This report in the Economic Times highlighted the concerns of the local women on the possible impact of the CM's comments and moves surrounding the ghoonghat. It says:
Lado Devi says the CM’s comment would mean the women shed all their laj aur sharam (pride) which is not good for society.
The report quotes Lado Devi as saying: “If women shed the ghoonghat inside their house too, the men may object and could lead to family disputes. All is fine in cities and towns but in villages of Rajasthan, the ghoonghat has to stay."
More detail lies in a Press Trust of India (PTI) report. It mentions that rural women will be "encouraged to not wear 'ghoonghat'" when they cast their vote during the panchayat polls (to be held this month).
According to the PTI report, the idea came from the state Women and Child Development Department.
It was encouraged by Gehlot's call for "eradicating the custom" of ghoonghat or veil. There has been, however, no mention of the veil in other social and identity contexts.
The drive will involve activities surrounding district administration officials. The activities have been planned to involve "grassroots workers, public representatives, social workers...", according to an official quoted in the PTI report.
The drive built around the panchayat polls is not restricted to Jaipur. According to the PTI report, officials in Sikar "are planning to motivate rural women to start doing away with the practice during the panchayat elections."

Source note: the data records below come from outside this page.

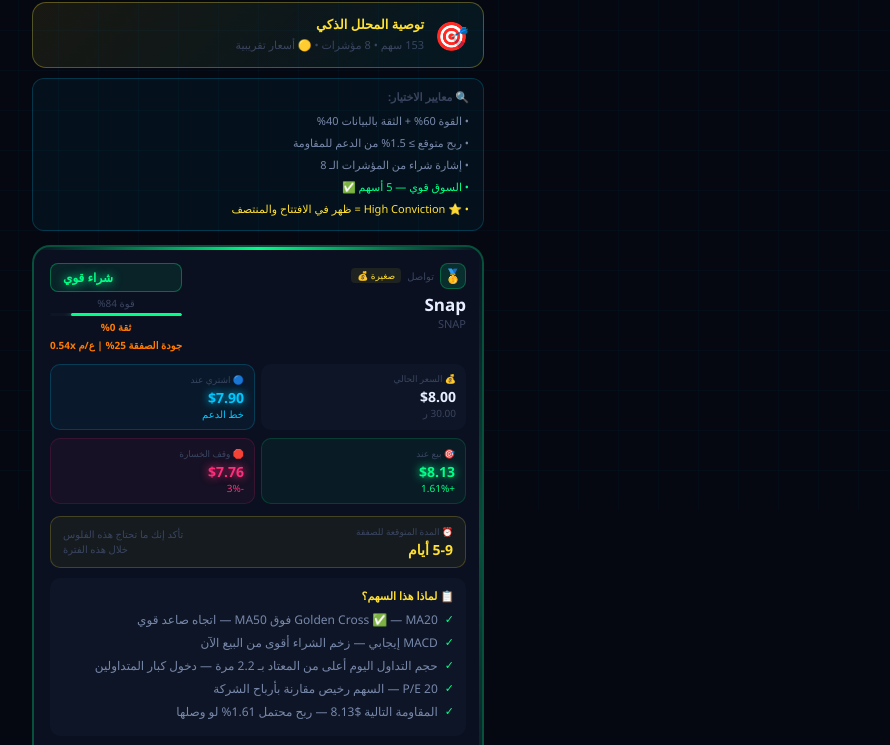
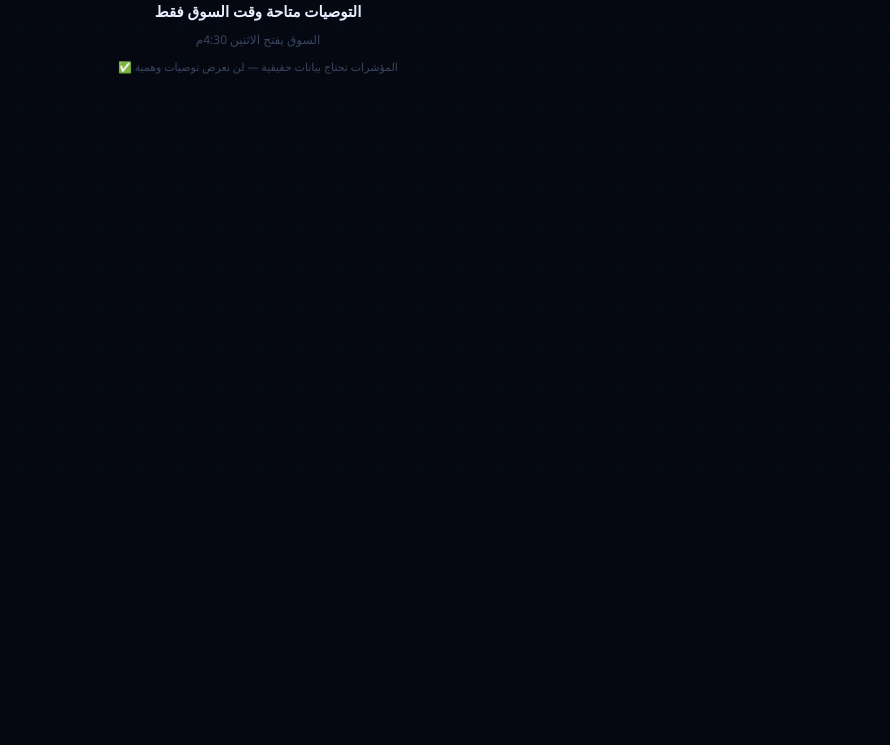
Before and after one commit to rjrah302/trader-proxy, a website: page public/index.html in a window 1280 px wide. Shown: the part 290-1035 px from the top of the page, without its empty margins (382-1272 px from the left). After the commit the page ends 800 px from the top, so only its background shows below. Drawn offline with Linux system fonts and the light colour scheme; no server answers.

Commit message:
Update index.html

```diff
--- a/public/index.html
+++ b/public/index.html
@@ -892,12 +892,13 @@
     // السوق مفتوح والمؤشرات محملة — أسعار فقط، التوصيات ثابتة ✅
 
   } else {
-    // خارج السوق الرسمي — نعرض آخر توصية محفوظة
-    if(!state.recs && state.lastMarketRecs) {
+    // خارج السوق الرسمي
+    if(state.lastMarketRecs) {
+      // ✅ نعرض آخر توصية حقيقية من وقت السوق
       state.recs = state.lastMarketRecs;
-    } else if(!state.recs) {
-      calcRecs(); // أول مرة فقط
     }
+    // ❌ لا نحسب توصية جديدة من بيانات عشوائية
+    // state.recs تبقى null لو ما في توصية محفوظة
   }
 
   state.loading = false;
@@ -1532,7 +1533,12 @@
 
 // ===== REC TAB =====
 function renderRecTab() {
-  if(!state.recs) return el('div',{style:{textAlign:"center",padding:"40px 0",color:"var(--text3)"}},"جاري التحميل...");
+  if(!state.recs) return el('div',{style:{textAlign:"center",padding:"40px 20px"}},[
+    el('div',{style:{fontSize:"40px",marginBottom:"12px"}},"🔒"),
+    el('div',{style:{fontSize:"15px",fontWeight:"800",color:"var(--text)",marginBottom:"8px"}},"التوصيات متاحة وقت السوق فقط"),
+    el('div',{style:{fontSize:"12px",color:"var(--text3)",lineHeight:"1.8"}},"السوق يفتح الاثنين 4:30م"),
+    el('div',{style:{fontSize:"11px",color:"var(--text3)",marginTop:"8px"}},"المؤشرات تحتاج بيانات حقيقية — لن نعرض توصيات وهمية ✅")
+  ]);
   const {top3,avoid,watch,future,mktScore} = state.recs;
   const mc = mktScore>60?C.green:mktScore<40?C.red:C.yellow;
   const mm = mktScore>60?"السوق صاعد — وقت جيد للشراء":mktScore<40?"السوق هابط — كن حذراً":"السوق محايد — كن انتقائياً";
```
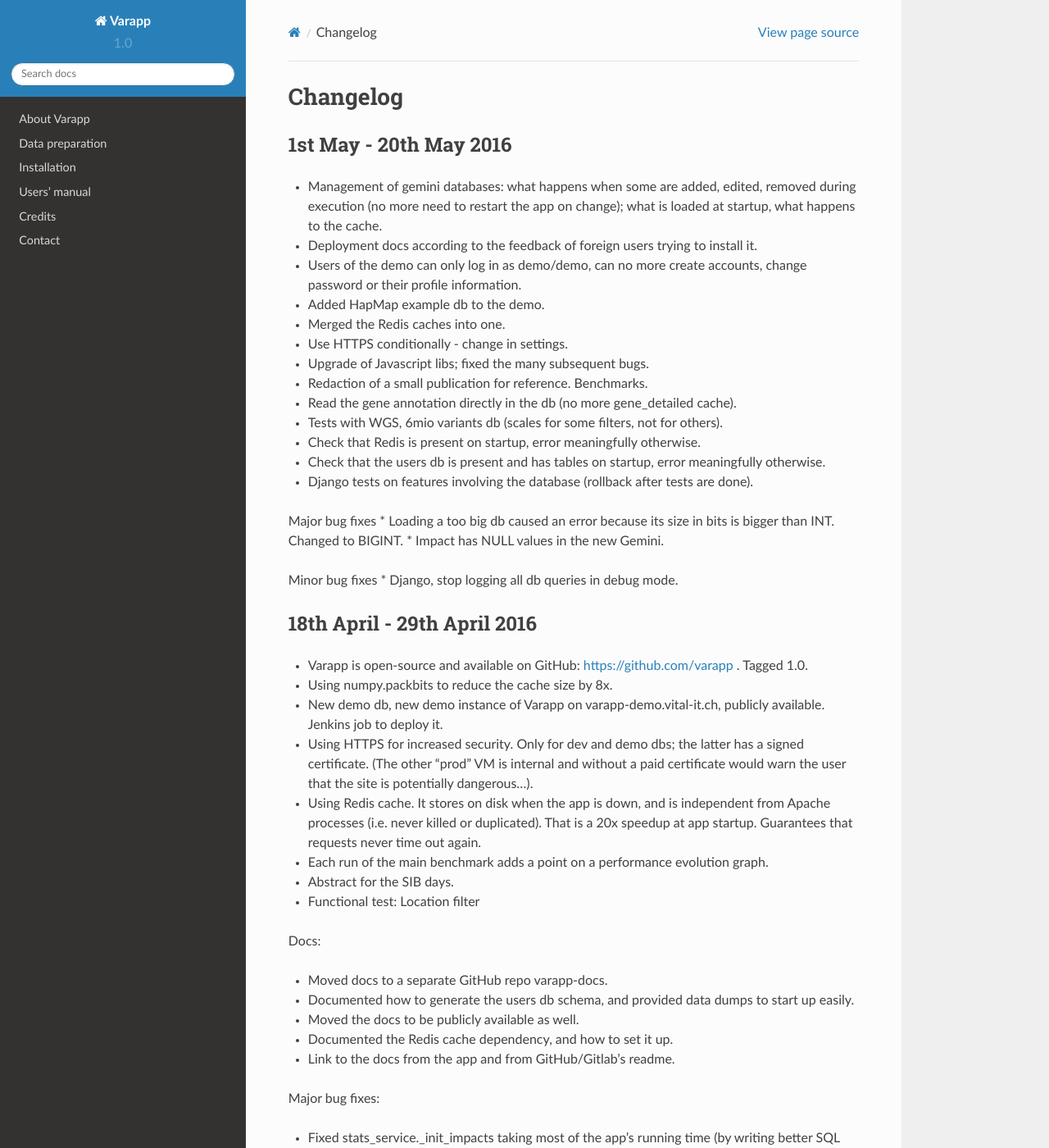
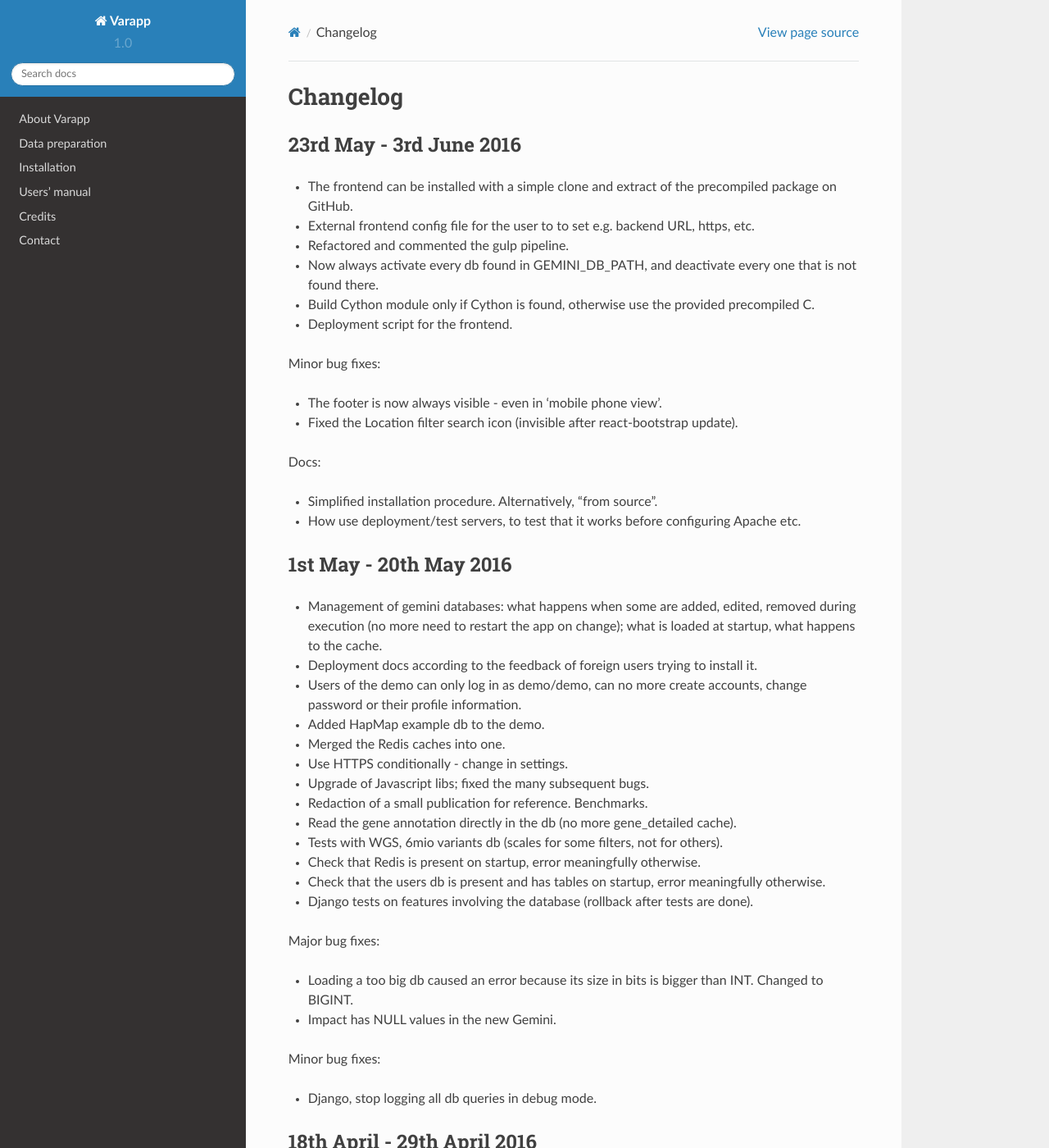
Before and after one commit to varapp/varapp-docs, a Sphinx documentation site: the page built from docs/src/changelog.rst, in a window 1280 px wide and 1400 px high. Shown: the whole window at 82% size. Built offline with Sphinx 7.4.7 and the Read the Docs theme 2.0.0, drawn with Linux system fonts in a browser that asks for light colours.

Commit message:
changelog

```diff
--- a/README.rst
+++ b/README.rst
@@ -10,6 +10,6 @@
     cd docs
     make html
 
-The HTML files are created in ``docs/_build/`` .
+The HTML files are created in ``docs/_build/html/`` .
 
-For more details, see the `Sphinx docs <http://www.sphinx-doc.org>`_ .
+For more details, see the `docs for Sphinx <http://www.sphinx-doc.org>`_ .
--- a/docs/src/changelog.rst
+++ b/docs/src/changelog.rst
@@ -1,6 +1,28 @@
 
 Changelog
 =========
+
+23rd May - 3rd June 2016
+------------------------
+
+* The frontend can be installed with a simple clone and extract of the precompiled package on GitHub.
+* External frontend config file for the user to to set e.g. backend URL, https, etc.
+* Refactored and commented the gulp pipeline.
+* Now always activate every db found in GEMINI_DB_PATH, and deactivate every one that is not found there.
+* Build Cython module only if Cython is found, otherwise use the provided precompiled C.
+* Deployment script for the frontend.
+
+Minor bug fixes:
+
+* The footer is now always visible - even in 'mobile phone view'.
+* Fixed the Location filter search icon (invisible after react-bootstrap update).
+
+Docs:
+
+* Simplified installation procedure. Alternatively, "from source".
+* How use deployment/test servers, to test that it works before configuring Apache etc.
+
+
 
 1st May - 20th May 2016
 -----------------------
@@ -20,11 +42,13 @@
 * Check that the users db is present and has tables on startup, error meaningfully otherwise.
 * Django tests on features involving the database (rollback after tests are done).
 
-Major bug fixes
+Major bug fixes:
+
 * Loading a too big db caused an error because its size in bits is bigger than INT. Changed to BIGINT.
 * Impact has NULL values in the new Gemini.
 
-Minor bug fixes
+Minor bug fixes:
+
 * Django, stop logging all db queries in debug mode.
 
 
```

Interestingly, the meetings held to discuss "the issue" of ghoonghat, will be discussed every Friday.
The same report has quoted Anuradha Saxena, assistant director of the Women and Child Development Department-Sikar, as saying, "Our grassroot wokers, Sathin, along with activists, members of women self-help groups and local women are holding meetings every Friday on different issues. The issue of 'ghoonghat' is being discussed on one Friday every month (sic)."
This tweet mentions a campaign to "take down ghoonghat pratha" in Bikaner district.
The debate on the issue was spiced up by a Twitter post from mythologist Devdutt Patttanaik. His claims were immediately countered.
Fool!— True Indology (@TIinExile) January 14, 2020
You are wrong again!
There is presence of veil even in the earliest Indian temple art.
This is an image of a Yakshi excavated from an ancient temple site in Gandhara (2nd century CE). One can clearly see her veil. This was 500 years before Islamic religion was even born. https://t.co/O4qd2grf44 pic.twitter.com/TM3zwWaNbZ
And here is another depiction of a Yakshi (folk goddess) from Bharhut, Madhya Pradesh (2nd century BCE).— True Indology (@TIinExile) January 14, 2020
One can very clearly see her head covering. This was depicted 800 years before Islam
I could go on and on. The fact is that veils are very prominent in Indian temple art. pic.twitter.com/w6oIcXhQmJ
The issue has divided Twitter users. Many believe that the Congress-led state government is targeting a Hindu custom. Others said that BJP supporters were communalising the issue.
As you are no doubt aware, Swarajya is a media product that is directly dependent on support from its readers in the form of subscriptions. We do not have the muscle and backing of a large media conglomerate nor are we playing for the large advertisement sweep-stake.
Our business model is you and your subscription. And in challenging times like these, we need your support now more than ever.
We deliver over 10 - 15 high quality articles with expert insights and views. From 7AM in the morning to 10PM late night we operate to ensure you, the reader, get to see what is just right.
Becoming a Patron or a subscriber for as little as Rs 1200/year is the best way you can support our efforts.